resistance, to break open doors, chests, trunks,
and other packages (see provisions in
1767 Townshend Acts).
Writs of Assistance were Introduced
As the American colonies grew in importance and
profitability the British government attempted
to make American trade profitable to British
merchants by interfering in the government of
the colonies. The colonists disobeyed the
navigation laws and Britain 'turned a blind eye'
due to its policy of
However, the benevolent period of Salutary
Neglect all changed after the French and Indian
War (aka Seven Years War 1755-1763) when the
British were left with a massive war debt. To
pay the war debt the British ended their policy
of Salutary Neglect in the colonies. The British
intended to end illegal trading, enforce the
Navigation Acts and impose new taxes and the Writs of Assistance,
or search warrants, would help them to do this.
The Use of
Writs of Assistance
The British reversed their policy of Salutary
Neglect but it was much easier to order the laws
to be carried out than it was to implement them.
It was almost impossible for the customs
officers to prevent goods from being smuggled
into the colonies. And equally difficult to
seize them. The custom officers therefore asked
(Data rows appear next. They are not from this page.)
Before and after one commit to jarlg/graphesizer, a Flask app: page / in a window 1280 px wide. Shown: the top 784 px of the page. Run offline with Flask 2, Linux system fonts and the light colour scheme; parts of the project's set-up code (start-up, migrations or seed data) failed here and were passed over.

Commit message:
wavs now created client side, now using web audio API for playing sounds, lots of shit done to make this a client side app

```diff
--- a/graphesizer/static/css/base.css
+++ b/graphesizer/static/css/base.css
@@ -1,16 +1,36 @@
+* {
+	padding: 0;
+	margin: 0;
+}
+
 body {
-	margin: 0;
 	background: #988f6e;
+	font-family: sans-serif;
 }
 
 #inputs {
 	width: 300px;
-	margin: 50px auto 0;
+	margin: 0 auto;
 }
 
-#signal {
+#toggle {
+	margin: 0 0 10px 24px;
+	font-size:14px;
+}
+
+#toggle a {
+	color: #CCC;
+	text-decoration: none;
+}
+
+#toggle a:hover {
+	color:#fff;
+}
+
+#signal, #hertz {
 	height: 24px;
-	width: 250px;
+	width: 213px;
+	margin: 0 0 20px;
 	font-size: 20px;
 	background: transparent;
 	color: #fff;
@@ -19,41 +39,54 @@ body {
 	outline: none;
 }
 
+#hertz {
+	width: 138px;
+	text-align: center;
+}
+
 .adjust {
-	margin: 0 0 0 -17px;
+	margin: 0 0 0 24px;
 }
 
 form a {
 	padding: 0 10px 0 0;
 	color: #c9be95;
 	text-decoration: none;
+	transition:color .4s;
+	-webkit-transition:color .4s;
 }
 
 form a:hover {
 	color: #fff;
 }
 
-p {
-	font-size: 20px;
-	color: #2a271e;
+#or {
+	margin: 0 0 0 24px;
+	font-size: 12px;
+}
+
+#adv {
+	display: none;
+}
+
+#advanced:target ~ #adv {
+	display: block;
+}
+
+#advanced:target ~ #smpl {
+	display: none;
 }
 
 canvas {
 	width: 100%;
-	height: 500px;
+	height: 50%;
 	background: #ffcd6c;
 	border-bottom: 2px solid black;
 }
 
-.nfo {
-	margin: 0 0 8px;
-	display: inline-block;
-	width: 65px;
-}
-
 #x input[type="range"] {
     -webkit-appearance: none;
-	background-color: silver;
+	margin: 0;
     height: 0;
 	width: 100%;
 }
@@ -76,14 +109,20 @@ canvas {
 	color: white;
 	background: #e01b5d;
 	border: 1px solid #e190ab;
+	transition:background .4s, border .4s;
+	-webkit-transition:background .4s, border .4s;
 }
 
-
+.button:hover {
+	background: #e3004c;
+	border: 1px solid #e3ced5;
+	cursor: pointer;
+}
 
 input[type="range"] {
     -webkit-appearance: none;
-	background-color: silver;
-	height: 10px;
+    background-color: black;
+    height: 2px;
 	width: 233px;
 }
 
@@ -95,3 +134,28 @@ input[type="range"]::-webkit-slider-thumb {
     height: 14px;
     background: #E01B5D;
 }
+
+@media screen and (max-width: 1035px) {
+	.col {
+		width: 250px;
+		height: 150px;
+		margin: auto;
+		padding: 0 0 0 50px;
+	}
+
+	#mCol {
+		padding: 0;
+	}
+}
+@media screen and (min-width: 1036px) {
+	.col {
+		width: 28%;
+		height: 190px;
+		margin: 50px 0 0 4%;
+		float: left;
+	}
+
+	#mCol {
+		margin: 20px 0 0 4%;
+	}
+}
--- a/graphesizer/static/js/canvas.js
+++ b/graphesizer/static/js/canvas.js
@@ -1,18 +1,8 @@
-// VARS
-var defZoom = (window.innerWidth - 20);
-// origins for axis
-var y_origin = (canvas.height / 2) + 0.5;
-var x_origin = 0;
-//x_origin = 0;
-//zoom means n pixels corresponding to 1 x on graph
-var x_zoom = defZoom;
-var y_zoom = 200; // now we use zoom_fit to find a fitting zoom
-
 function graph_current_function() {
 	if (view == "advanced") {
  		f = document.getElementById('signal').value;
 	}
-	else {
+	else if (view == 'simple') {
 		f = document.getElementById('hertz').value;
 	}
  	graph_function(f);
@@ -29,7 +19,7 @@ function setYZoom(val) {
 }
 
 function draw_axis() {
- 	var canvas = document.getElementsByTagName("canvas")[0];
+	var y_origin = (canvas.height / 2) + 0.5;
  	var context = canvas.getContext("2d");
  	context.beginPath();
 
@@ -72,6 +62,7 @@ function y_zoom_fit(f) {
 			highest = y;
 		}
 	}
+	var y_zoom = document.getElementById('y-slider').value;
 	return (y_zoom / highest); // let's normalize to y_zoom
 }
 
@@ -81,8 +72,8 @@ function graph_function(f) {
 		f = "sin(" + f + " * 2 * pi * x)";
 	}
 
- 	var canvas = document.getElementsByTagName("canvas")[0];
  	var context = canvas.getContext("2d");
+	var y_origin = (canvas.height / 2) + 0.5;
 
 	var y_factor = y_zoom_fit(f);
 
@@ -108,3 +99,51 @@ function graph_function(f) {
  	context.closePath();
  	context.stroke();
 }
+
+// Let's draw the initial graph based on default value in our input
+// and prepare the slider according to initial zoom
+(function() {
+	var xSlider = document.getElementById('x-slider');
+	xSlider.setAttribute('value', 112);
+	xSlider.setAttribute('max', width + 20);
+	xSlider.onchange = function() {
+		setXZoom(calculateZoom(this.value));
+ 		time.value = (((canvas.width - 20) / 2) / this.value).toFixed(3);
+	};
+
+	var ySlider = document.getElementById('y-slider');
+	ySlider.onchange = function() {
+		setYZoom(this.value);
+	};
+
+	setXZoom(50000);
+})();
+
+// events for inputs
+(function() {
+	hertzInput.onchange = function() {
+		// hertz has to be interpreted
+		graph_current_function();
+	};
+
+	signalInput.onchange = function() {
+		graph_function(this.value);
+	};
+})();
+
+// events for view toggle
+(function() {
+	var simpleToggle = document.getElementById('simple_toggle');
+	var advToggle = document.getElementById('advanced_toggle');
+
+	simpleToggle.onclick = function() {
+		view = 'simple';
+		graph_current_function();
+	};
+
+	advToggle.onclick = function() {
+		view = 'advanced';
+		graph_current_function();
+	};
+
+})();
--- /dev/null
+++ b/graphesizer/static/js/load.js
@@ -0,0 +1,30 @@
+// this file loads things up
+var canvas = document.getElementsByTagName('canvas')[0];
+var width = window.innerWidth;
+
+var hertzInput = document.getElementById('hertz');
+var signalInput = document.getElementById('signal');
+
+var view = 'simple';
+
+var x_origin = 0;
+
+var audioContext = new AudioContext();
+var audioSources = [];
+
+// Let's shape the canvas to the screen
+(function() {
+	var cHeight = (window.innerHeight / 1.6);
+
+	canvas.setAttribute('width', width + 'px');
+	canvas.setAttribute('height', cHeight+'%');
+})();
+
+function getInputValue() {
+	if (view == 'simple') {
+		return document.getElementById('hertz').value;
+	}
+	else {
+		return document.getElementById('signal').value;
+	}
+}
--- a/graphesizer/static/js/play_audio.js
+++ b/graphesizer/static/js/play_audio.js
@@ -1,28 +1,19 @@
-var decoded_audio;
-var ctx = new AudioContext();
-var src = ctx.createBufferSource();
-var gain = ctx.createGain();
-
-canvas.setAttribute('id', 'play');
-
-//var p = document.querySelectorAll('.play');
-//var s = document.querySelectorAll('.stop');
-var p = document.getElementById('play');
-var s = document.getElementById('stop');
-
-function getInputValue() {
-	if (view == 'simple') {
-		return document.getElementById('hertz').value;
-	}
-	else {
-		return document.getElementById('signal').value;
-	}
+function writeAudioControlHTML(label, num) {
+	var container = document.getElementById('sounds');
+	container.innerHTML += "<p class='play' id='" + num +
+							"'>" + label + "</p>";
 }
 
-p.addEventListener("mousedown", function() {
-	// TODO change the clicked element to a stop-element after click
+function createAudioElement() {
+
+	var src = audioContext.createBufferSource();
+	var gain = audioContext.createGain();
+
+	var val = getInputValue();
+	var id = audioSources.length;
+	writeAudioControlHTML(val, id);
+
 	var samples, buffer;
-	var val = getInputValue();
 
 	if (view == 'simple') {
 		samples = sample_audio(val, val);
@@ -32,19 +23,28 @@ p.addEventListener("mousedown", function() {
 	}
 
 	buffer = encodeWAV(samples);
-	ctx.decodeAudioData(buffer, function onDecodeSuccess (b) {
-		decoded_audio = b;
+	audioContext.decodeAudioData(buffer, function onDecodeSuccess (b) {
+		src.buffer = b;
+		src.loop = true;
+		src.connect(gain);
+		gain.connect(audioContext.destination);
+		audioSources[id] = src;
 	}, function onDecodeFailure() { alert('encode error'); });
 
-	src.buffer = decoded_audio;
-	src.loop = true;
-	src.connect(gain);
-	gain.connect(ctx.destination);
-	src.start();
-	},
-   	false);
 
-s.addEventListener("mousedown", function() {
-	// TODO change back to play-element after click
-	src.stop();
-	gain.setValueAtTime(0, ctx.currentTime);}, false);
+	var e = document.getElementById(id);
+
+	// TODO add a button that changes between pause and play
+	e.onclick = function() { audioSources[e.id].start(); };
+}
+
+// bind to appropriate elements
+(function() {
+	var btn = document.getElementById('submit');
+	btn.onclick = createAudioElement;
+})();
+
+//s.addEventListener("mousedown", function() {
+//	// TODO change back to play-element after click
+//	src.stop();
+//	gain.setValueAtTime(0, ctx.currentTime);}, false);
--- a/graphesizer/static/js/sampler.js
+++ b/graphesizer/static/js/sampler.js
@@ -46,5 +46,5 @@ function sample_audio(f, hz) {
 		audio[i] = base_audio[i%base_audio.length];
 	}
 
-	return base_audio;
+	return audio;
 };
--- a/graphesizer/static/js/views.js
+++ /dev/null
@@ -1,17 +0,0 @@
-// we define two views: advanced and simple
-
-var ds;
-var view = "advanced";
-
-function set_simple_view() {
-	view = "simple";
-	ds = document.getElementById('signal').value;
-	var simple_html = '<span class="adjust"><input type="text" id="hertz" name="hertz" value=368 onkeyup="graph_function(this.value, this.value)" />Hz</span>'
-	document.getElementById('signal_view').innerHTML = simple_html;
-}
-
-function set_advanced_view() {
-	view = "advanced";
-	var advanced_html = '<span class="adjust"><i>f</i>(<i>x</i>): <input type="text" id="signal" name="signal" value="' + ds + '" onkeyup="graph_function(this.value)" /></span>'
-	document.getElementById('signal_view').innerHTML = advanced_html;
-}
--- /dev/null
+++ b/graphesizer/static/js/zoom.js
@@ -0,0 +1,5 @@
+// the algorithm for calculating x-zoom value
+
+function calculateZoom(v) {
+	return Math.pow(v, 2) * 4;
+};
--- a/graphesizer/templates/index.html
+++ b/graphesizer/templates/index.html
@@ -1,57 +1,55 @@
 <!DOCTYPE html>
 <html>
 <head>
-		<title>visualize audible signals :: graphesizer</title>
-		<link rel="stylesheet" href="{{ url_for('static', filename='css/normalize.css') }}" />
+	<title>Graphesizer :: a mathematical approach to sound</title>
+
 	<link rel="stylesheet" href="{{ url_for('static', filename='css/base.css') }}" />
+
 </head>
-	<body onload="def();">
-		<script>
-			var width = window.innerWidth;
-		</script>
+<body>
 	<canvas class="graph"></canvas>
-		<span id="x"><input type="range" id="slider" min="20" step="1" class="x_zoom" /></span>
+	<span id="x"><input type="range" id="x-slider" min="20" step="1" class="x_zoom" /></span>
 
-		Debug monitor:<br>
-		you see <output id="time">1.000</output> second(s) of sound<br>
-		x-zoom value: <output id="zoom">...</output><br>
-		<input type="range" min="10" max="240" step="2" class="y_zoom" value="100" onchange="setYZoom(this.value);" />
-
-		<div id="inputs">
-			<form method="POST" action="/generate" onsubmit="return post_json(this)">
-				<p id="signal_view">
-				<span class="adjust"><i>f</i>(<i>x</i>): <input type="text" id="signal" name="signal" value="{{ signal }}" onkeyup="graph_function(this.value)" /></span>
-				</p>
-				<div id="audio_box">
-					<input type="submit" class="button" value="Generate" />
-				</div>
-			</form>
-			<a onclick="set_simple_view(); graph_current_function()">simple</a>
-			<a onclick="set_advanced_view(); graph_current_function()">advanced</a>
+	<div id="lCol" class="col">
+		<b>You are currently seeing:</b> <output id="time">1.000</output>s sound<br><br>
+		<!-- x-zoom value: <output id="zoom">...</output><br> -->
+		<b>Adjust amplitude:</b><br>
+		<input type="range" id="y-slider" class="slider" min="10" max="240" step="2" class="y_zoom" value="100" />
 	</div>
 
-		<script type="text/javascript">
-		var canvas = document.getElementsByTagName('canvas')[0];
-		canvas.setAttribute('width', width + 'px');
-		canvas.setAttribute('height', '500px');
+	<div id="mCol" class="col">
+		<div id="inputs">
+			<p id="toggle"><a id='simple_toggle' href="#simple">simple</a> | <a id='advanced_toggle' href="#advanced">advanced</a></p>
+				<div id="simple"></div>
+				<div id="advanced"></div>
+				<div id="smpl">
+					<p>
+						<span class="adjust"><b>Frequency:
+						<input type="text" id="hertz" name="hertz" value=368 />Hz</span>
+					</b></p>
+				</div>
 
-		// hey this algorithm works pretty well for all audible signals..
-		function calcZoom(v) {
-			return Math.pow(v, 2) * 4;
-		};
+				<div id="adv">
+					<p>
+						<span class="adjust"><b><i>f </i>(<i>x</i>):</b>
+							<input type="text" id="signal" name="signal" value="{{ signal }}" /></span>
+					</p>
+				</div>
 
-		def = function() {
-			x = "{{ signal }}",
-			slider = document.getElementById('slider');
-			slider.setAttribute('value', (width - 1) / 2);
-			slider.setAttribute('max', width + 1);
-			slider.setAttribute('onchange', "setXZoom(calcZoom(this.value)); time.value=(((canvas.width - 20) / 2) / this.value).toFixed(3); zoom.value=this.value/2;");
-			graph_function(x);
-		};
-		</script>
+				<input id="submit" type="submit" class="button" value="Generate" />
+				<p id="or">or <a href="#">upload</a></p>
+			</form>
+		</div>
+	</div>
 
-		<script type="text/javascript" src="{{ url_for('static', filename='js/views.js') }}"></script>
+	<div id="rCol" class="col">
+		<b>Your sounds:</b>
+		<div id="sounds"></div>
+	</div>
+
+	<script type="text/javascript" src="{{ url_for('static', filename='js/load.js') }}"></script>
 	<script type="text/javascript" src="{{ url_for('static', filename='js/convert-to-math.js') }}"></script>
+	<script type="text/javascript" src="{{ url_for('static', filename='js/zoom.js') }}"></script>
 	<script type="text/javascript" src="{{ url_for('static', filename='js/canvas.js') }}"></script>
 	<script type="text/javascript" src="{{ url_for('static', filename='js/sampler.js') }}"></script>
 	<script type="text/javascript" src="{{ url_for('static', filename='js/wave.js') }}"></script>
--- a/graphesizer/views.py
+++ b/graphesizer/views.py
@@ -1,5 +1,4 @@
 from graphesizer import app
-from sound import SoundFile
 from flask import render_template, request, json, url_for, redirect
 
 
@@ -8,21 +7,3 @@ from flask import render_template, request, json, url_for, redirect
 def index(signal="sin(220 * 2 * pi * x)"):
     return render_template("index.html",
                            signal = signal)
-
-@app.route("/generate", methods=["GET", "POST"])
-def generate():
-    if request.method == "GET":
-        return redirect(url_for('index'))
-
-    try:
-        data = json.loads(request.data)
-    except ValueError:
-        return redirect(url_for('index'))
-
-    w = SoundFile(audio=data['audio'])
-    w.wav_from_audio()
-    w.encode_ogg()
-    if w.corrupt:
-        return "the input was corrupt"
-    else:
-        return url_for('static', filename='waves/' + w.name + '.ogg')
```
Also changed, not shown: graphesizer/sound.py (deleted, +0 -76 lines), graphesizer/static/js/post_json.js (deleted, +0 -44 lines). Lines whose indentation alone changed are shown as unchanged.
the judges to give them writs of assistance to
search the premises of suspects.